Add to this that this other actor tells you at every opportunity that he lusts to destroy you, and you begin to understand the predicament facing Israel.
It’s hard for Americans to comprehend. We haven’t faced such a threat for decades, since the height of the Cold War. But some still remember the civil defense drills of the 1950s. In the event of an atomic attack, people were taught to take cover under a table or next to a wall and to cover exposed skin.
As David Rothkopf, CEO and editor-at-large of Foreign Policy, wrote recently: That “is exactly the threat that Israelis face from even a ‘limited’ Iranian nuclear attack.” From the Israeli perspective, given Iranian threats and actions, “the risks of guessing wrong about the intent of the leaders in Tehran are so high that inaction could easily be seen to be the imprudent path.”

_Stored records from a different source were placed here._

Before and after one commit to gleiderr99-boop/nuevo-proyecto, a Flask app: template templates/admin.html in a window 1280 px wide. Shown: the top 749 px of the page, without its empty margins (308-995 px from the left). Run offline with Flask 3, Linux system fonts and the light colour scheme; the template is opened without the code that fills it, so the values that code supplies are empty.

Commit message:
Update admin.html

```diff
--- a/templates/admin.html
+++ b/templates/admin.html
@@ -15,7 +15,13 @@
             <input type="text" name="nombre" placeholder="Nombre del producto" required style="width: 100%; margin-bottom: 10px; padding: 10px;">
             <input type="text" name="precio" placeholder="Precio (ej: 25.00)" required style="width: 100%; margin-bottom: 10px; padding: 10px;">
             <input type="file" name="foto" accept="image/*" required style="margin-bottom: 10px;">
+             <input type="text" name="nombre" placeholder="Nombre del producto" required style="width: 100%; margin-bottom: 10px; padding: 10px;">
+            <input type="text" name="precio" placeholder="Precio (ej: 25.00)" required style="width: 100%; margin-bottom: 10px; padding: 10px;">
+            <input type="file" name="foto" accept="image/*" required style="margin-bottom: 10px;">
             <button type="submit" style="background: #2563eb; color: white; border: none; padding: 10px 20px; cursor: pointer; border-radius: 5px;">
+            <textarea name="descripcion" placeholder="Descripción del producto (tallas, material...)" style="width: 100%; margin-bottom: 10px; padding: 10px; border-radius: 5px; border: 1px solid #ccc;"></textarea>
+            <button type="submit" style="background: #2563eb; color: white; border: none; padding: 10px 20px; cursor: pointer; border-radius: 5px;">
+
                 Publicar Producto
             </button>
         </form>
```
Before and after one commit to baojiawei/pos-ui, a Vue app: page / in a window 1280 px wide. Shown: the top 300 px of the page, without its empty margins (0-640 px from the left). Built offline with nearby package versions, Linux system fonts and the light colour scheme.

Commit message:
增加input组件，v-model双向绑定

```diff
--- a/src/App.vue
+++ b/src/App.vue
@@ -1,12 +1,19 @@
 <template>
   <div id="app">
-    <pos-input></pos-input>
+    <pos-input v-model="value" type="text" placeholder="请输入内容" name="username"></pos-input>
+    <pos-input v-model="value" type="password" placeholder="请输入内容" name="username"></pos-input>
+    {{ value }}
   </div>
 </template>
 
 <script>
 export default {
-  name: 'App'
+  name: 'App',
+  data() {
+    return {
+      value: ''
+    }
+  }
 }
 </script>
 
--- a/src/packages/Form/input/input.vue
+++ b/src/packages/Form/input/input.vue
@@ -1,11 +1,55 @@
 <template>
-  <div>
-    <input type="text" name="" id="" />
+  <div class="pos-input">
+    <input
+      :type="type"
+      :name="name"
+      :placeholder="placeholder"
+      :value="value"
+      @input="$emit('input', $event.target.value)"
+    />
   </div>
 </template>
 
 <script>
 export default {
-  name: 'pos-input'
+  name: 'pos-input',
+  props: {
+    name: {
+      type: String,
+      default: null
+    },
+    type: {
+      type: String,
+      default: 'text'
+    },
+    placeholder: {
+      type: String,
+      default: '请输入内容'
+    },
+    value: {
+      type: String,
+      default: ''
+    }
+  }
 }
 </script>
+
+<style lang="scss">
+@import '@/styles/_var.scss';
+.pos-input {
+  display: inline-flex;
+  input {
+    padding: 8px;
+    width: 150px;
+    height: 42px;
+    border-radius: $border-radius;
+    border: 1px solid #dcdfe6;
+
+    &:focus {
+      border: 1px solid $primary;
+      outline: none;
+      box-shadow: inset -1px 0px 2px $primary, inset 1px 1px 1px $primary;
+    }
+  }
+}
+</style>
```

Some argue that a nuclear-armed Iran would be crazy to attack Israel, knowing that the response would be immediate and catastrophic.
Bernard Avishai in The Daily Beast wrote: “Yes, a bomb in Tel Aviv would arguably be the end of Israel, while retaliation would destroy ‘only’ 20 million Iranians … But then, the very apocalyptic nature of the attack on Tel Aviv is what makes the threat of retaliation credible.”
But what if he’s wrong? What if there’s a 5 percent chance that some Iranian leader at some point in the future could pull the trigger? Is a 5 percent possibility of utter annihilation acceptable for any Israeli leader?
In recent weeks, Iranian officials have embarked on an almost unprecedented orgy of hate speech. Supreme Leader Ayatollah Sayyid Ali Khamanei referred to Israel as representing a “cancerous tumor of Zionism in heart of Muslim world.” Iranian President Mahmoud Ahmadinejad proclaimed that Israel’s existence is an “insult to all of humanity” and earlier he told a gathering of Muslim diplomats that “anyone who loves freedom and justice must strive for the annihilation of the Zionist regime.”
For much of the world, the Holocaust has now faded into history. But for Israelis, it is still all too real. Many Israelis have or had parents and grandparents who survived — and many others who did not. It remains living history.
What makes it worse is the sight of world leaders cozying up to Ahmadinejad. Dozens — including U.N. Secretary-General Ban Ki-moon — attended a summit of the Non-Aligned Movement in Tehran this week. Their attendance sends the message that this kind of hatred is acceptable, and that threatening genocide against Israel is not serious enough for them to stay away.
As Rabbi David Wolpe wrote in The Washington Post: “Do you suppose the world community will stir at this outrage? When ‘The Protocols of the Elders of Zion,’ the world’s most notorious anti-Semitic forgery, is available in hotels in Jordan and on TV serials in Egypt, are there rounds of condemnations at the United Nations? Will Ahmadinejad no more be invited to international gatherings and symposia? Will the Muslim nations arise and say as one that we do not speak of people and nations in this manner? Will the world recognize that the Iranian leadership dreams of combining the two great warning signs of history, Hiroshima and Auschwitz?
“No, this is what will happen: The furor will abate, the world will persuade itself that he doesn’t really mean it, or he doesn’t really have power. He will be applauded on the streets of Arab capitals, and the nations will swallow a sleeping draught composed of complacency, indifference, foolishness and a pinch of anti-Semitism.”
Prime Minister Benjamin Netanyahu now faces one of the toughest decisions any Israeli leader has ever faced. He knows the great cost — economic, diplomatic and, not least, in human life of an attack on Iran. But he simply cannot take the risk of allowing the Iranians to acquire the means to end the existence of Israel — which would condemn the Jewish people to two Holocausts in the space of 80 years.
Alan Elsner is the executive director of The Israel Project.